There can be a lot of fear around travelling in developing countries with young children - it does require a little more preparation, but for us, the benefits have far out weighed any of the minor extra precautions.
In the past 6 months we have been lucky enough to travel through Myanmar, Malawi and Zambia with our mini backpackers. Travelling with the kids to developing countries - where the infrastructure, economy and way of life is in such stark contrast to how we live our life in the UK - has given us some of our richest travel experiences, and an opportunity for some of our greatest learning.
Here are a few of the practical tips we have come to rely on.
I always hoped that doing this much travelling would make our kids really adventurous eaters. But I'd be lying if I said that's the case! They tend to stick to plain carbs (rice, pasta, noodles, chapattis), plain veg & fruit on the road. Carl & I used to assume it was normal to get tummy bugs every time we travelled 'off road', but we have realised it is our desire to try EVERYTHING that has led to this! Our kids are a lot more cautious about eating unusual meat & sauces they haven't had before, which means our little backpacking vegans are rarely ever ill!
There are still days when I worry that they haven't eaten enough, or long delays that mean that we end up skipping a meal, so I always pack a load of snacks that I know travel well. Our 'tried and tested' favourites are: popcorn, dried crackers, dried fruit (especially apricots, mango and raisins), rice cakes, cashew nuts & digestive biscuits.
This is Carl’s favourite topic. He LOVES the whole challenge & puzzle of working out how to get from place to place in the easiest, safest, most cost effective way.
In Myanmar we used a combination of car, bus, train & two internal flights which increased the cost significantly for a family of 5, but made exploring this amazing country quicker & easier. In Africa we travelled entirely over land using local drivers.
In general terms here are the pros and cons to different modes of transport when travelling in developing countries:
- Internal flights are generally the most reliable & certainly the quickest way to get around, but are expensive - especially in Africa.
- Hiring a driver can be unpredictable (as you can never be sure of the quality or reliability of the car). However, this is also our favourite because through your driver or guide you can understand so much more about where you are staying, food, customs & advice as to the best places for rest stops.
- Hiring your own car gives you lots of flexibility & autonomy, but is often another expensive option (in Zambia it was 200 dollars more to hire a car then it was to use a local driver), & relies on you knowing where you are going & understanding the local rules of the road.
- Whatever option you go for EXPECT DELAYS & a lot of waiting around.
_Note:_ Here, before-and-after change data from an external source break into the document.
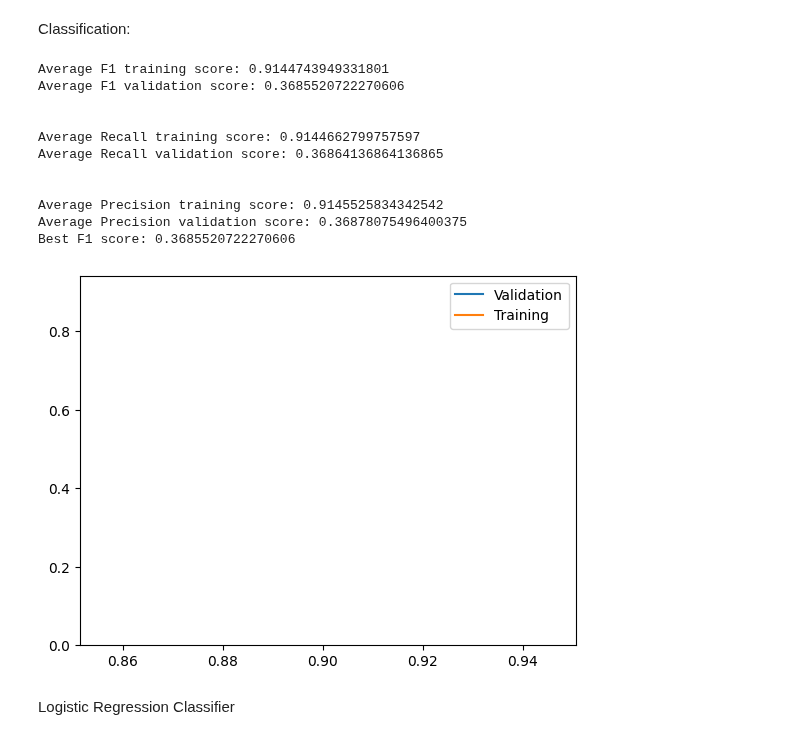
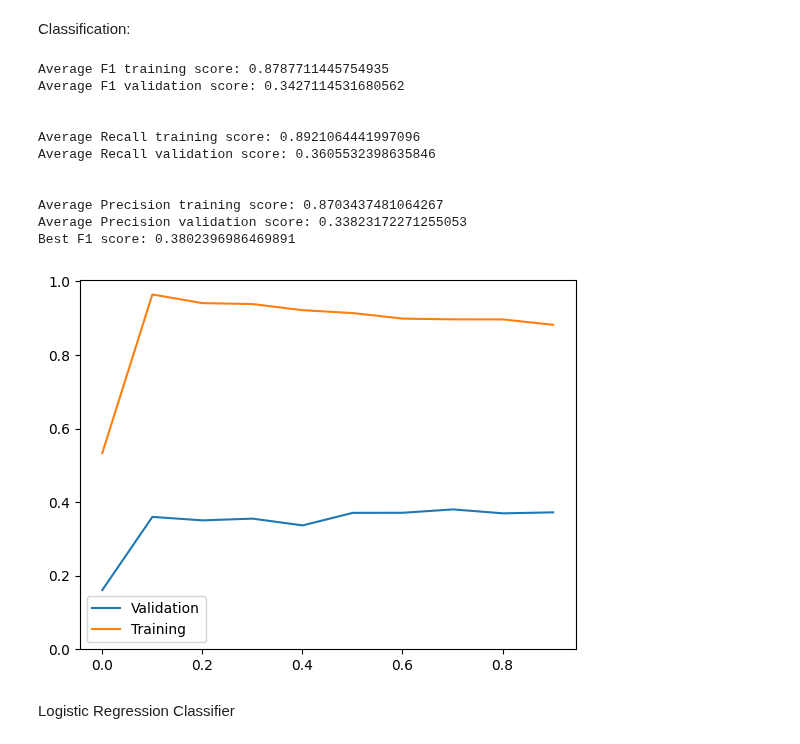
Before and after one commit to natedrake7/MachineLearning, a Jupyter notebook: SentimentAnalysis/SentimentAnalysis.ipynb, the cells around one changed output. Cells and saved outputs as stored; diff of their text form; code cells hidden in the pictures.

Commit message:
Update 3.0
Created learning curves,as well as correct table of trials

```diff
--- a/SentimentAnalysis/SentimentAnalysis.ipynb
+++ b/SentimentAnalysis/SentimentAnalysis.ipynb
@@ -102,6 +102,9 @@ train_set = pd.DataFrame(data)
 
 data = pd.read_csv('processed_test')
 test_set = pd.DataFrame(data)
+
+data = pd.read_csv('./Data/train_set.csv')
+bruteforce_set = pd.DataFrame(data)
 # %% [markdown]
 Extra stopword removal(with no effect)
 # %%
@@ -148,8 +151,8 @@ encoder = LabelEncoder()
 
 
 X_train = vectorizer.fit_transform(train_set['Text'])
+X_brute = vectorizer.fit_transform(bruteforce_set['Text'])
 X_test = vectorizer.fit_transform(test_set['Text'])
 
 Y_train = encoder.fit_transform(train_set['Sentiment'])
-
-X_train, X_val, Y_train, Y_val = train_test_split(X_train, Y_train, test_size=0.3)
+Y_brute  = encoder.fit_transform(bruteforce_set['Sentiment'])
@@ -155,0 +161,26 @@ X_train, X_val, Y_train, Y_val = train_test_split(X_train, Y_train, test_size=0.
+# %%
+X_train, X_val, Y_train, Y_val = train_test_split(X_brute, Y_brute, test_size=0.3)
+
+classifier = LogisticRegression(max_iter=2000,C=1.0,multi_class='auto',solver='lbfgs',tol=1e-4)
+classifier.fit(X_train, np.ravel(Y_train))
+
+results_train = classifier.predict(X_train)
+
+results = classifier.predict(X_val)
+
+f1_train = f1_score(Y_train, results_train,average='weighted')
+precision_train = precision_score(Y_train,results_train,average='weighted')
+recall_train = recall_score(Y_train,results_train,average='weighted')
+
+f1 = f1_score(Y_val, results,average='weighted')
+precision = precision_score(Y_val, results,average='weighted')
+recall = recall_score(Y_val, results,average='weighted')
+
+print("F1 training score: " + str(f1_train))
+print("F1 validation score: " + str(f1))
+print("\n")
+print("Recall training score: " + str(precision_train))
+print("Recall validation score: " + str(precision))
+print("\n")
+print("Precision training score: " + str(recall_train))
+print("Precision validation score: " + str(recall))
@@ -166,10 +208,12 @@ list_sample_size=[]
 
 best_score = 0
 
+X_train, X_val, Y_train, Y_val = train_test_split(X_train, Y_train, test_size=0.3)
+
 for times in range(10):
   X, X_unused, y, y_unused = train_test_split(X_train, Y_train, test_size=1 - (times * 0.1 + 0.001))
 
-  classifier = LogisticRegression(max_iter=2000,C=10.0,multi_class='auto',solver='lbfgs',tol=1e-8)
+  classifier = LogisticRegression(max_iter=2000,C=0.1,multi_class='auto',solver='lbfgs',tol=1e-6)
   classifier.fit(X, np.ravel(y))
 
   results_train = classifier.predict(X)
@@ -189,40 +233,40 @@ for times in range(10):
 
   list_f1.append(f1)
   list_f1_train.append(f1_train)
   list_recall.append(recall)
   list_recall_train.append(recall_train)
   list_precision.append(precision)
   list_precision_train.append(precision_train)
   list_sample_size.append((times * 0.1 + 0.001))
 
 plt.plot(list_sample_size, list_f1)
 plt.plot(list_sample_size, list_f1_train)
 
 plt.ylim(ymin=0)
 plt.legend(["Validation", "Training"])
 
 print("Average F1 training score: " + str(sum(list_f1_train) / len(list_f1_train)))
 print("Average F1 validation score: " + str(sum(list_f1) / len(list_f1)))
 print("\n")
 print("Average Recall training score: " + str(sum(list_recall_train) / len(list_recall_train)))
 print("Average Recall validation score: " + str(sum(list_recall) / len(list_recall)))
 print("\n")
 print("Average Precision training score: " + str(sum(list_precision_train) / len(list_precision_train)))
 print("Average Precision validation score: " + str(sum(list_precision) / len(list_precision)))
 
 print("Best F1 score: " + str(best_score))
 # %% [output]
-Average F1 training score: 0.9144743949331801
-Average F1 validation score: 0.3685520722270606
+Average F1 training score: 0.8787711445754935
+Average F1 validation score: 0.3427114531680562
 
 
-Average Recall training score: 0.9144662799757597
-Average Recall validation score: 0.36864136864136865
+Average Recall training score: 0.8921064441997096
+Average Recall validation score: 0.3605532398635846
 
 
-Average Precision training score: 0.9145525834342542
-Average Precision validation score: 0.36878075496400375
-Best F1 score: 0.3685520722270606
+Average Precision training score: 0.8703437481064267
+Average Precision validation score: 0.33823172271255053
+Best F1 score: 0.3802396986469891
-[figure, old version]
+[figure, new version]
 # %% [markdown]
 Logistic Regression Classifier
```
Also changed, not shown: parts of 5 cells of this notebook, 15 other files.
Whether it's a flight that's been cancelled, a police road block, long queues at a border crossing or a broken down vehicle - it's good to be prepared with lots of paper activities for the kids; a pack of cards easily accessible; lots of snacks & full water bottles before you set off.
I become fastidious about hand washing on the road, & giving the kids the chat about not putting fingers or toys in their mouth. We have baby wipes and hand sanitizers in every bag & pocket, for toilet stops and washing hands pre meals.
We only drink bottled water & brush teeth using bottled water too. Bedtime takes longer but the novelty of us all brushing out teeth together means they usually do a much better job of it!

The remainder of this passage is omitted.